● THE PROBLEM
Without the pictures, write out every entry that follows exactly.

::: DATA TO EXAMINE

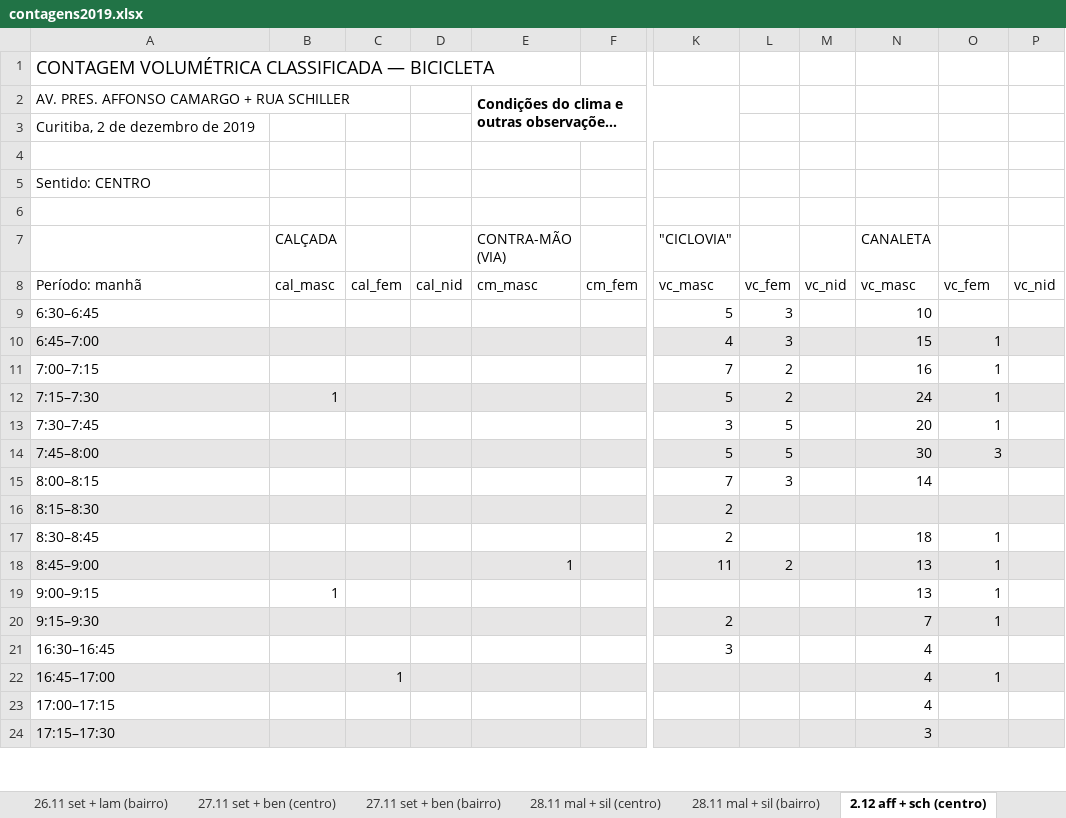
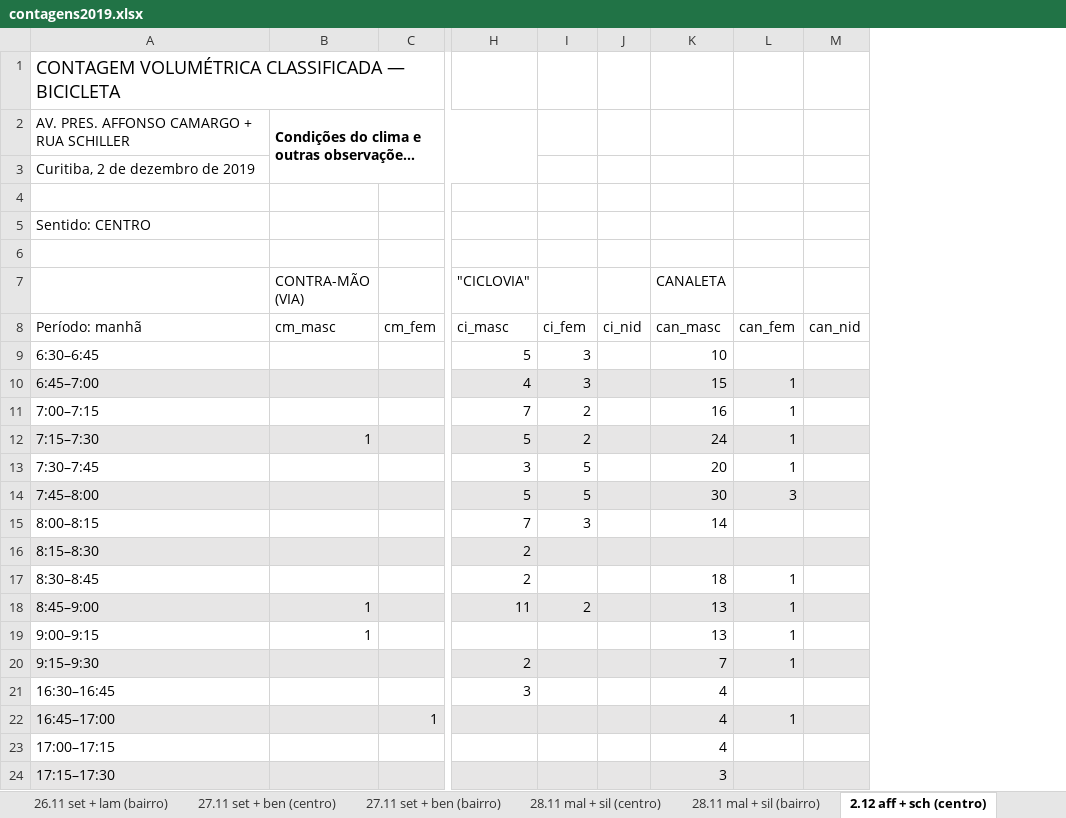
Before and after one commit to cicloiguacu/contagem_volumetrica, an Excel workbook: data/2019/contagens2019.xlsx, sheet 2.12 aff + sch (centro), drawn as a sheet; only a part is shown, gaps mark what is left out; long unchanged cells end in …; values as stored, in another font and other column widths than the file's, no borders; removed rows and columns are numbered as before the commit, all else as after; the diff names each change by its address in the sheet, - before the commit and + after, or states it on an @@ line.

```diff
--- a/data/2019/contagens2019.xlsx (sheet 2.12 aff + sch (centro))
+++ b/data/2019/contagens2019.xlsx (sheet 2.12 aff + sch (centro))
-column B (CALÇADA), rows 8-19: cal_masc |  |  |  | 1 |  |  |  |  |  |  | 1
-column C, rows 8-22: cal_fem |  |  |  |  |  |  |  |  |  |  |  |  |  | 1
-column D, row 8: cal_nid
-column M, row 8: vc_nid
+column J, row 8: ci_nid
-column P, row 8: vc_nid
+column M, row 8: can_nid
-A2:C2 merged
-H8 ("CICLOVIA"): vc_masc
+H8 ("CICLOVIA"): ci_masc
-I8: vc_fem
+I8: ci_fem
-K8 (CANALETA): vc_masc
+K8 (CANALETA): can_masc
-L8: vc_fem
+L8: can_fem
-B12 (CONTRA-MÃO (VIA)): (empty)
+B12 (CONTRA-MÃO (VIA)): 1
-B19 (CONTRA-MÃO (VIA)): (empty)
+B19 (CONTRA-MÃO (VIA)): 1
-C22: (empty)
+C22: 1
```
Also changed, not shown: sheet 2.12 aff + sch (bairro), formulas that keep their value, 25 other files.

::::::

● SOLVED PROBLEM
Before and after one commit to cicloiguacu/contagem_volumetrica, an Excel workbook: data/2019/contagens2019.xlsx, sheet 2.12 aff + sch (centro), drawn as a sheet; only a part is shown, gaps mark what is left out; long unchanged cells end in …; values as stored, in another font and other column widths than the file's, no borders; removed rows and columns are numbered as before the commit, all else as after; the diff names each change by its address in the sheet, - before the commit and + after, or states it on an @@ line.

```diff
--- a/data/2019/contagens2019.xlsx (sheet 2.12 aff + sch (centro))
+++ b/data/2019/contagens2019.xlsx (sheet 2.12 aff + sch (centro))
-column B (CALÇADA), rows 8-19: cal_masc |  |  |  | 1 |  |  |  |  |  |  | 1
-column C, rows 8-22: cal_fem |  |  |  |  |  |  |  |  |  |  |  |  |  | 1
-column D, row 8: cal_nid
-column M, row 8: vc_nid
+column J, row 8: ci_nid
-column P, row 8: vc_nid
+column M, row 8: can_nid
-A2:C2 merged
-H8 ("CICLOVIA"): vc_masc
+H8 ("CICLOVIA"): ci_masc
-I8: vc_fem
+I8: ci_fem
-K8 (CANALETA): vc_masc
+K8 (CANALETA): can_masc
-L8: vc_fem
+L8: can_fem
-B12 (CONTRA-MÃO (VIA)): (empty)
+B12 (CONTRA-MÃO (VIA)): 1
-B19 (CONTRA-MÃO (VIA)): (empty)
+B19 (CONTRA-MÃO (VIA)): 1
-C22: (empty)
+C22: 1
```
Also changed, not shown: sheet 2.12 aff + sch (bairro), formulas that keep their value, 25 other files.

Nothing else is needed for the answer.